(Change listing data)

....

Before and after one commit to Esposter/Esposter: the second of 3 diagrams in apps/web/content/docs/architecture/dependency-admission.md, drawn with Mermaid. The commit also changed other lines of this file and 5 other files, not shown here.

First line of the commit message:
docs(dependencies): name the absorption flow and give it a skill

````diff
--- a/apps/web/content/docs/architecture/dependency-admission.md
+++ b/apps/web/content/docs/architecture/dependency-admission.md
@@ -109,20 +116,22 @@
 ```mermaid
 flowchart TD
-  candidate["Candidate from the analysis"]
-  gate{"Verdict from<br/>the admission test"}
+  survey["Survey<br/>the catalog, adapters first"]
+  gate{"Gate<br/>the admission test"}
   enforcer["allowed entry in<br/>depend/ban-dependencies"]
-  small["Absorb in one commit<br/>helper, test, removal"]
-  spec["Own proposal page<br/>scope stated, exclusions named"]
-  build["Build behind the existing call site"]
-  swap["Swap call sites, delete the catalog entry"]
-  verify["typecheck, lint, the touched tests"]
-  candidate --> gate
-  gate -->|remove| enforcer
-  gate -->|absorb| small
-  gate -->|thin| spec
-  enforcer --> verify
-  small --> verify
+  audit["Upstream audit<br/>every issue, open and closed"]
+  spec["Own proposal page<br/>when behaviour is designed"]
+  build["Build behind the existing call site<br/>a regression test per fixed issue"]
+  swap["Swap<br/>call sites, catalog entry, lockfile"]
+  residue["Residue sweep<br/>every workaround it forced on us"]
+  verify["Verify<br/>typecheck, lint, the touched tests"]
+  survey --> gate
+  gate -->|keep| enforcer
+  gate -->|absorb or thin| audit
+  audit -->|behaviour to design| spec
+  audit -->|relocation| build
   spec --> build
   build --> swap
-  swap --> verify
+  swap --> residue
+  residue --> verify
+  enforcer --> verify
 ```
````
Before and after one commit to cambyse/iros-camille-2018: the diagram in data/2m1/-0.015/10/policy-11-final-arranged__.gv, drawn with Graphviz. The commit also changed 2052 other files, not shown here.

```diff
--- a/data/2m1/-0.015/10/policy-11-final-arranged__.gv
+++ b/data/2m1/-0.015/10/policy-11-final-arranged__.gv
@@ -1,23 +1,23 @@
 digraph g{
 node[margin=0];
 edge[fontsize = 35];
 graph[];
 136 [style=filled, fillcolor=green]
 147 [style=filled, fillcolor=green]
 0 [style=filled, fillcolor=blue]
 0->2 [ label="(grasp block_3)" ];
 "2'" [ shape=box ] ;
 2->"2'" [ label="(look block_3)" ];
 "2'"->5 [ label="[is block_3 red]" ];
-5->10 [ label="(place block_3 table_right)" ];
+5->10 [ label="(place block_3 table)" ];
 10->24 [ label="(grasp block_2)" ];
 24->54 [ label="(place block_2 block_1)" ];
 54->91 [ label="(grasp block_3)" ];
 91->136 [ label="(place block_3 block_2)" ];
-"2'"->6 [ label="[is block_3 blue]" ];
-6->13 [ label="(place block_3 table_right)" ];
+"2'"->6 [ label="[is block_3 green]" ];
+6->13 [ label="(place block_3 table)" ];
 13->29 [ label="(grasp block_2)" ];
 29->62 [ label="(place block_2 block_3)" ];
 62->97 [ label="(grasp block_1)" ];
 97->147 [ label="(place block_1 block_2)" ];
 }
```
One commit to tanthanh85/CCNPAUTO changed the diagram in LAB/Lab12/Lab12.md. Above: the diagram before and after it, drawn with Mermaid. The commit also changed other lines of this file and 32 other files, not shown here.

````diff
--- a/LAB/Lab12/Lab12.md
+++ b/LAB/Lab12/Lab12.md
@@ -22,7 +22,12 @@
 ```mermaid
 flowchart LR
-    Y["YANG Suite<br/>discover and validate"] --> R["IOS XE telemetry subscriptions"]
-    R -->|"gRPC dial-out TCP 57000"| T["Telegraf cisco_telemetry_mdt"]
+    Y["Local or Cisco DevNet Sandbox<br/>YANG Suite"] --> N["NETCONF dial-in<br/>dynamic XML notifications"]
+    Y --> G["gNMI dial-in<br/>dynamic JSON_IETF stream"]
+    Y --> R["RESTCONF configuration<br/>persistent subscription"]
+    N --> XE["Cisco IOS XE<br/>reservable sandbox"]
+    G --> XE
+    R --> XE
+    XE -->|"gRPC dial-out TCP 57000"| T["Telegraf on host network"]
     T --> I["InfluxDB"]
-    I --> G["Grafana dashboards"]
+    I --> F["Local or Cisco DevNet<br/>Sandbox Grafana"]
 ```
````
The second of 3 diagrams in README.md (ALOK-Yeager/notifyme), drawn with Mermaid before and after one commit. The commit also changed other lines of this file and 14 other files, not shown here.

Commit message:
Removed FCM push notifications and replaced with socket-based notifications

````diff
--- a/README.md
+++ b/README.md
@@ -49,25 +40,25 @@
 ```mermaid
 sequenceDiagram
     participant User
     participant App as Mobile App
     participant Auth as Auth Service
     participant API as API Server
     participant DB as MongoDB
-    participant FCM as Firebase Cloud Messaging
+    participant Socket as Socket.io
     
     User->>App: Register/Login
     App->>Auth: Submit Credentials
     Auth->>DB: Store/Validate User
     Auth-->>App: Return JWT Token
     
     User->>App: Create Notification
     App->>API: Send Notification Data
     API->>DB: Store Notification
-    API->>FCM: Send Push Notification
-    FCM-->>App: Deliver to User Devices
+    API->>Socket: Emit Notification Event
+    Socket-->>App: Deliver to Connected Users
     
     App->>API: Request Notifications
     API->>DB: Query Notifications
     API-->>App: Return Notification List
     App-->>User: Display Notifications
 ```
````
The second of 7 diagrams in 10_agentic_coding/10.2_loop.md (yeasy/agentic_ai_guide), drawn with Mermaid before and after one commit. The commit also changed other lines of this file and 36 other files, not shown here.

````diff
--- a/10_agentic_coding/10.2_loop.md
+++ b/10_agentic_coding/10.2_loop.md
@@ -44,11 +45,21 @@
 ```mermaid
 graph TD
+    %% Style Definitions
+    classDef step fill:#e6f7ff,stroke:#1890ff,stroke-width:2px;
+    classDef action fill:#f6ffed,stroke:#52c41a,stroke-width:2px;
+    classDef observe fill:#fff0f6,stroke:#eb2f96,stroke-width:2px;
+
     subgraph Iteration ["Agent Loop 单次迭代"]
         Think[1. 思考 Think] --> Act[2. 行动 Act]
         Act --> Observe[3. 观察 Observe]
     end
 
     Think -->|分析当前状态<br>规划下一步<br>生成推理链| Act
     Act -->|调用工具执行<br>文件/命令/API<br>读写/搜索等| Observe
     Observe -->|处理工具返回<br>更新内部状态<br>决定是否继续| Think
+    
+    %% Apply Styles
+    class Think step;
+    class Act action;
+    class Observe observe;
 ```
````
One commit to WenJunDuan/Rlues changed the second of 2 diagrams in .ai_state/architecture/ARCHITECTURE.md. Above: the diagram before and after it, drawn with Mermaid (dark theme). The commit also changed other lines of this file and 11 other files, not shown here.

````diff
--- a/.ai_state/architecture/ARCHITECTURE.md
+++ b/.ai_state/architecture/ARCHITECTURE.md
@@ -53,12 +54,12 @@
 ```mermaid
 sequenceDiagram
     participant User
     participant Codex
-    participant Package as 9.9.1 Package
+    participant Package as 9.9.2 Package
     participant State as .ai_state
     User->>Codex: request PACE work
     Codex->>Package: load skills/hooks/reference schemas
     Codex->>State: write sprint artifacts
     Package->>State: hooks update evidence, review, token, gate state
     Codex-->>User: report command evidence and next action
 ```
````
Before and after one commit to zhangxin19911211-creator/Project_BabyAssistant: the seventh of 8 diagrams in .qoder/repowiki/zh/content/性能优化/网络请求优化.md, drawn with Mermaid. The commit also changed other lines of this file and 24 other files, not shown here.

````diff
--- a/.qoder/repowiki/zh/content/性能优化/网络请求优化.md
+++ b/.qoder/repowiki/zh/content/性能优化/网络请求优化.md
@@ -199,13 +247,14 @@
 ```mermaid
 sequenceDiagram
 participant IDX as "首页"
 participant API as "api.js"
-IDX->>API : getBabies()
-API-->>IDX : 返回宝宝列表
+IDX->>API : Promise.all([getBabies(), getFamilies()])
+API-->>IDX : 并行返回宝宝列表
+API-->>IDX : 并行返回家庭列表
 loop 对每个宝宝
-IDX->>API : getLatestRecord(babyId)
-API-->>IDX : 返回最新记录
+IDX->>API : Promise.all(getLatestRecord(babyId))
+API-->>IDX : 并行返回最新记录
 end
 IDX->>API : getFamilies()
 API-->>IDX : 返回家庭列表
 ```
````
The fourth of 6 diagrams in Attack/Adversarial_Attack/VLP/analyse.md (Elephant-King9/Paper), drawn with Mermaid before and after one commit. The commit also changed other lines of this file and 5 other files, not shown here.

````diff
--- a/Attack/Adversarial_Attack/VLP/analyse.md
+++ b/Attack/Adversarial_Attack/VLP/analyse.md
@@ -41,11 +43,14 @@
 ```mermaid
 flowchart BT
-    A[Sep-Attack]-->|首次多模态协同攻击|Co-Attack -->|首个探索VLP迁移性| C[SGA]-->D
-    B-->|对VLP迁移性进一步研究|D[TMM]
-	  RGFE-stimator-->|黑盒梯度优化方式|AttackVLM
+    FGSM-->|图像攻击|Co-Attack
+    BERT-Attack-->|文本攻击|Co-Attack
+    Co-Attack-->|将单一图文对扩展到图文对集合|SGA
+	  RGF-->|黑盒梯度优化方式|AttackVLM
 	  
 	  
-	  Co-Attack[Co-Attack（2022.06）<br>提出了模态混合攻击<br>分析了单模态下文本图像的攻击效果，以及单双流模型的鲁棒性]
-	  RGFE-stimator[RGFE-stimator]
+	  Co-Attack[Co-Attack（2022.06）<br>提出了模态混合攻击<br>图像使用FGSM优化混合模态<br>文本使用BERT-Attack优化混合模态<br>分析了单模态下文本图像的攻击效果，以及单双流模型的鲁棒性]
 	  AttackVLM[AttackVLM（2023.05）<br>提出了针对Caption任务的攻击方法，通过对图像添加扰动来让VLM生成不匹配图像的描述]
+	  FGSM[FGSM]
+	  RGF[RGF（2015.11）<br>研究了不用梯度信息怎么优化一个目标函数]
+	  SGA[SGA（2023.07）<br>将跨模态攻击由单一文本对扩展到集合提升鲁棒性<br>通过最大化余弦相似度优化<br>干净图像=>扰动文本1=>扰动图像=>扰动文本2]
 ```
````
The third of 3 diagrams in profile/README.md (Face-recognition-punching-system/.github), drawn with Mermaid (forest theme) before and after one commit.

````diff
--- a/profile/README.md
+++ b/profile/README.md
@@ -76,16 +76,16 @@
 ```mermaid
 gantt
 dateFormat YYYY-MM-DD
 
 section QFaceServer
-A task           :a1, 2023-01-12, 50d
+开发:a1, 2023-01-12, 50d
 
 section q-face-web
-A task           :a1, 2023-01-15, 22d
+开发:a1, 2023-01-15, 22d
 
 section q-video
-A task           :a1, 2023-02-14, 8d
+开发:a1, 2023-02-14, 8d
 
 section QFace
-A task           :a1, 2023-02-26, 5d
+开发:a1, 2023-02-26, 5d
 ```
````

....

## Work instruction
Filter the lines above, keeping and copying those that contain "policy".

## Result
Before and after one commit to cambyse/iros-camille-2018: the diagram in data/2m1/-0.015/10/policy-11-final-arranged__.gv, drawn with Graphviz. The commit also changed 2052 other files, not shown here.
--- a/data/2m1/-0.015/10/policy-11-final-arranged__.gv
+++ b/data/2m1/-0.015/10/policy-11-final-arranged__.gv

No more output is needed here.